*** Opening of Dataset extract ***
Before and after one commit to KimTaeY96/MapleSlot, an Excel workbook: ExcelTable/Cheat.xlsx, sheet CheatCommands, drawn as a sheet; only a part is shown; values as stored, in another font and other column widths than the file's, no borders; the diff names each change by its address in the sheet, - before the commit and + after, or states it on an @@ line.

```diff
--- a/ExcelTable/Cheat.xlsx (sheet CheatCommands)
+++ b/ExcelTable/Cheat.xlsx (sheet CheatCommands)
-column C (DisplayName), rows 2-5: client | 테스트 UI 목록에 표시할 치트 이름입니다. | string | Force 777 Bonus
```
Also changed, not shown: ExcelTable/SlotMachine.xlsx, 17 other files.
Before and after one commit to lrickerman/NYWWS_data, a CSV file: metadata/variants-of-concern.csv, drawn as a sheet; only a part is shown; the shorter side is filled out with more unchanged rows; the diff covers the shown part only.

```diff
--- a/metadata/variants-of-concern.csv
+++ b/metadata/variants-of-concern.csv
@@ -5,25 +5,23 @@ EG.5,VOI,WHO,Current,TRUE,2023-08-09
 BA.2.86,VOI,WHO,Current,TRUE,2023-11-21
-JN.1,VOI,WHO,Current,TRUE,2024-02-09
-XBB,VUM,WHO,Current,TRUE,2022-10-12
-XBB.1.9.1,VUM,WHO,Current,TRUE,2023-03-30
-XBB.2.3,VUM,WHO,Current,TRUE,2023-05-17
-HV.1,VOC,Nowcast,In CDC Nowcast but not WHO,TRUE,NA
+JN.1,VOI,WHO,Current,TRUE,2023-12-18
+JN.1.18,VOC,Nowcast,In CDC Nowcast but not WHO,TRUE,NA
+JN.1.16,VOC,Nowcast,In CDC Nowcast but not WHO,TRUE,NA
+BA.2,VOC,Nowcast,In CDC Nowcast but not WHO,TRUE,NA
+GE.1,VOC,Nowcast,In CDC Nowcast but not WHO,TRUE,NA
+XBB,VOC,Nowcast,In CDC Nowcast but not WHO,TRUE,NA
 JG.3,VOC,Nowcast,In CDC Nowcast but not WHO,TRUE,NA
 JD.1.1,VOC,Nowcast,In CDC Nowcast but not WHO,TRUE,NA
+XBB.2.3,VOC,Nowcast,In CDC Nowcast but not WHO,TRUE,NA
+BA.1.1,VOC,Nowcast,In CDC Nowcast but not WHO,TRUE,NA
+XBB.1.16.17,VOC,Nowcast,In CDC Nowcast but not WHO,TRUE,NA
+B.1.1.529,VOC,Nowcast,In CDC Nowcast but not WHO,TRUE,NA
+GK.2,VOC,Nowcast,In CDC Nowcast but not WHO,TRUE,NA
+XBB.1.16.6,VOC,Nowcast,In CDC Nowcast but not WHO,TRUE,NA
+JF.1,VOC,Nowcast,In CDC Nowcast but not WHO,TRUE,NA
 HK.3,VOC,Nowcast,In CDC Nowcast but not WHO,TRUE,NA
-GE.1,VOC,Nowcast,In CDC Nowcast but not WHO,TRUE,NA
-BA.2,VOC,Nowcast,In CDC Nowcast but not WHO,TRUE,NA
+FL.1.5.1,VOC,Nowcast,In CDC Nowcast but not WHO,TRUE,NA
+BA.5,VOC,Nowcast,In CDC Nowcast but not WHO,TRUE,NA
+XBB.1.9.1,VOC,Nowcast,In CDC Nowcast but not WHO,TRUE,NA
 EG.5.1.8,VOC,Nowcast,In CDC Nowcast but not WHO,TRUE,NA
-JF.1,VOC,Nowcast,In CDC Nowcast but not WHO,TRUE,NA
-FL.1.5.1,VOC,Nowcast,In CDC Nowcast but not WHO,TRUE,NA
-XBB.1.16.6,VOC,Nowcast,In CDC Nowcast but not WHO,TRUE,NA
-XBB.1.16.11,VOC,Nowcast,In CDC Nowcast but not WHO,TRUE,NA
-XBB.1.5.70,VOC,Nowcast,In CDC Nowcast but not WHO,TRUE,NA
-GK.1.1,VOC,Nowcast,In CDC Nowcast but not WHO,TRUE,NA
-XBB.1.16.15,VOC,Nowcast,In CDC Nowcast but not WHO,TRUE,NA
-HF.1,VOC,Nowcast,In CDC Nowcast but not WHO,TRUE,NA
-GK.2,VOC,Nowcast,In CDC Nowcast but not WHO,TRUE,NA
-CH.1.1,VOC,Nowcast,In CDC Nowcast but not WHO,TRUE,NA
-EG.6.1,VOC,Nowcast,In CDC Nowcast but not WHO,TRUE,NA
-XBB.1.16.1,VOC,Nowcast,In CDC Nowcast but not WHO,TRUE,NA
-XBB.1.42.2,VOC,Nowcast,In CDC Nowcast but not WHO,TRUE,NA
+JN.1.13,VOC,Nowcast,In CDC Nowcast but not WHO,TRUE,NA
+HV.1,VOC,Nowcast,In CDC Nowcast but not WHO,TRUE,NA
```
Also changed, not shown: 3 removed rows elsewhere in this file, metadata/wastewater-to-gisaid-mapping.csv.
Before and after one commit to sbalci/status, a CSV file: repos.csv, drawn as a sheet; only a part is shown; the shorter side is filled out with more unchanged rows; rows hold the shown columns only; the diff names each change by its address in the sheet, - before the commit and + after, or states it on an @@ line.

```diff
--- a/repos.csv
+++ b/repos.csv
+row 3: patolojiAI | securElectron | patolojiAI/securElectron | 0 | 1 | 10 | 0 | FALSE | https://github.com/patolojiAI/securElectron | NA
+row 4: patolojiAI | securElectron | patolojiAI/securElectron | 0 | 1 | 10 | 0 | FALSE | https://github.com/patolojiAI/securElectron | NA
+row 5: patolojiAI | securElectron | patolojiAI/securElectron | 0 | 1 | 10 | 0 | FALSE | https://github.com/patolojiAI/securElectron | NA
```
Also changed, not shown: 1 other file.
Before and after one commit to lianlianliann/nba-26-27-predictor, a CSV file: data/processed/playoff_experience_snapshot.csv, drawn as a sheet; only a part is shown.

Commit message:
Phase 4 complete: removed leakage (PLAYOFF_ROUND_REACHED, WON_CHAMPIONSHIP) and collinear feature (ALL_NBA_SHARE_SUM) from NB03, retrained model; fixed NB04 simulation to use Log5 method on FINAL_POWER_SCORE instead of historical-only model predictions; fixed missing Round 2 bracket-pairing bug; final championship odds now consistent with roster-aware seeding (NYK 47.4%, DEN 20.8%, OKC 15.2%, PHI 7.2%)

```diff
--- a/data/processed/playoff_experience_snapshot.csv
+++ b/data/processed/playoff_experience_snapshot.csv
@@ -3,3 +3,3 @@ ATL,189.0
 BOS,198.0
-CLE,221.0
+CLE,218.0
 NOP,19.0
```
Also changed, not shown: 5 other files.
*** Close of Dataset extract ***
Every entry above needs to be copied exactly.

Before and after one commit to KimTaeY96/MapleSlot, an Excel workbook: ExcelTable/Cheat.xlsx, sheet CheatCommands, drawn as a sheet; only a part is shown; values as stored, in another font and other column widths than the file's, no borders; the diff names each change by its address in the sheet, - before the commit and + after, or states it on an @@ line.

```diff
--- a/ExcelTable/Cheat.xlsx (sheet CheatCommands)
+++ b/ExcelTable/Cheat.xlsx (sheet CheatCommands)
-column C (DisplayName), rows 2-5: client | 테스트 UI 목록에 표시할 치트 이름입니다. | string | Force 777 Bonus
```
Also changed, not shown: ExcelTable/SlotMachine.xlsx, 17 other files.
Before and after one commit to lrickerman/NYWWS_data, a CSV file: metadata/variants-of-concern.csv, drawn as a sheet; only a part is shown; the shorter side is filled out with more unchanged rows; the diff covers the shown part only.

```diff
--- a/metadata/variants-of-concern.csv
+++ b/metadata/variants-of-concern.csv
@@ -5,25 +5,23 @@ EG.5,VOI,WHO,Current,TRUE,2023-08-09
 BA.2.86,VOI,WHO,Current,TRUE,2023-11-21
-JN.1,VOI,WHO,Current,TRUE,2024-02-09
-XBB,VUM,WHO,Current,TRUE,2022-10-12
-XBB.1.9.1,VUM,WHO,Current,TRUE,2023-03-30
-XBB.2.3,VUM,WHO,Current,TRUE,2023-05-17
-HV.1,VOC,Nowcast,In CDC Nowcast but not WHO,TRUE,NA
+JN.1,VOI,WHO,Current,TRUE,2023-12-18
+JN.1.18,VOC,Nowcast,In CDC Nowcast but not WHO,TRUE,NA
+JN.1.16,VOC,Nowcast,In CDC Nowcast but not WHO,TRUE,NA
+BA.2,VOC,Nowcast,In CDC Nowcast but not WHO,TRUE,NA
+GE.1,VOC,Nowcast,In CDC Nowcast but not WHO,TRUE,NA
+XBB,VOC,Nowcast,In CDC Nowcast but not WHO,TRUE,NA
 JG.3,VOC,Nowcast,In CDC Nowcast but not WHO,TRUE,NA
 JD.1.1,VOC,Nowcast,In CDC Nowcast but not WHO,TRUE,NA
+XBB.2.3,VOC,Nowcast,In CDC Nowcast but not WHO,TRUE,NA
+BA.1.1,VOC,Nowcast,In CDC Nowcast but not WHO,TRUE,NA
+XBB.1.16.17,VOC,Nowcast,In CDC Nowcast but not WHO,TRUE,NA
+B.1.1.529,VOC,Nowcast,In CDC Nowcast but not WHO,TRUE,NA
+GK.2,VOC,Nowcast,In CDC Nowcast but not WHO,TRUE,NA
+XBB.1.16.6,VOC,Nowcast,In CDC Nowcast but not WHO,TRUE,NA
+JF.1,VOC,Nowcast,In CDC Nowcast but not WHO,TRUE,NA
 HK.3,VOC,Nowcast,In CDC Nowcast but not WHO,TRUE,NA
-GE.1,VOC,Nowcast,In CDC Nowcast but not WHO,TRUE,NA
-BA.2,VOC,Nowcast,In CDC Nowcast but not WHO,TRUE,NA
+FL.1.5.1,VOC,Nowcast,In CDC Nowcast but not WHO,TRUE,NA
+BA.5,VOC,Nowcast,In CDC Nowcast but not WHO,TRUE,NA
+XBB.1.9.1,VOC,Nowcast,In CDC Nowcast but not WHO,TRUE,NA
 EG.5.1.8,VOC,Nowcast,In CDC Nowcast but not WHO,TRUE,NA
-JF.1,VOC,Nowcast,In CDC Nowcast but not WHO,TRUE,NA
-FL.1.5.1,VOC,Nowcast,In CDC Nowcast but not WHO,TRUE,NA
-XBB.1.16.6,VOC,Nowcast,In CDC Nowcast but not WHO,TRUE,NA
-XBB.1.16.11,VOC,Nowcast,In CDC Nowcast but not WHO,TRUE,NA
-XBB.1.5.70,VOC,Nowcast,In CDC Nowcast but not WHO,TRUE,NA
-GK.1.1,VOC,Nowcast,In CDC Nowcast but not WHO,TRUE,NA
-XBB.1.16.15,VOC,Nowcast,In CDC Nowcast but not WHO,TRUE,NA
-HF.1,VOC,Nowcast,In CDC Nowcast but not WHO,TRUE,NA
-GK.2,VOC,Nowcast,In CDC Nowcast but not WHO,TRUE,NA
-CH.1.1,VOC,Nowcast,In CDC Nowcast but not WHO,TRUE,NA
-EG.6.1,VOC,Nowcast,In CDC Nowcast but not WHO,TRUE,NA
-XBB.1.16.1,VOC,Nowcast,In CDC Nowcast but not WHO,TRUE,NA
-XBB.1.42.2,VOC,Nowcast,In CDC Nowcast but not WHO,TRUE,NA
+JN.1.13,VOC,Nowcast,In CDC Nowcast but not WHO,TRUE,NA
+HV.1,VOC,Nowcast,In CDC Nowcast but not WHO,TRUE,NA
```
Also changed, not shown: 3 removed rows elsewhere in this file, metadata/wastewater-to-gisaid-mapping.csv.
Before and after one commit to sbalci/status, a CSV file: repos.csv, drawn as a sheet; only a part is shown; the shorter side is filled out with more unchanged rows; rows hold the shown columns only; the diff names each change by its address in the sheet, - before the commit and + after, or states it on an @@ line.

```diff
--- a/repos.csv
+++ b/repos.csv
+row 3: patolojiAI | securElectron | patolojiAI/securElectron | 0 | 1 | 10 | 0 | FALSE | https://github.com/patolojiAI/securElectron | NA
+row 4: patolojiAI | securElectron | patolojiAI/securElectron | 0 | 1 | 10 | 0 | FALSE | https://github.com/patolojiAI/securElectron | NA
+row 5: patolojiAI | securElectron | patolojiAI/securElectron | 0 | 1 | 10 | 0 | FALSE | https://github.com/patolojiAI/securElectron | NA
```
Also changed, not shown: 1 other file.
Before and after one commit to lianlianliann/nba-26-27-predictor, a CSV file: data/processed/playoff_experience_snapshot.csv, drawn as a sheet; only a part is shown.

Commit message:
Phase 4 complete: removed leakage (PLAYOFF_ROUND_REACHED, WON_CHAMPIONSHIP) and collinear feature (ALL_NBA_SHARE_SUM) from NB03, retrained model; fixed NB04 simulation to use Log5 method on FINAL_POWER_SCORE instead of historical-only model predictions; fixed missing Round 2 bracket-pairing bug; final championship odds now consistent with roster-aware seeding (NYK 47.4%, DEN 20.8%, OKC 15.2%, PHI 7.2%)

```diff
--- a/data/processed/playoff_experience_snapshot.csv
+++ b/data/processed/playoff_experience_snapshot.csv
@@ -3,3 +3,3 @@ ATL,189.0
 BOS,198.0
-CLE,221.0
+CLE,218.0
 NOP,19.0
```
Also changed, not shown: 5 other files.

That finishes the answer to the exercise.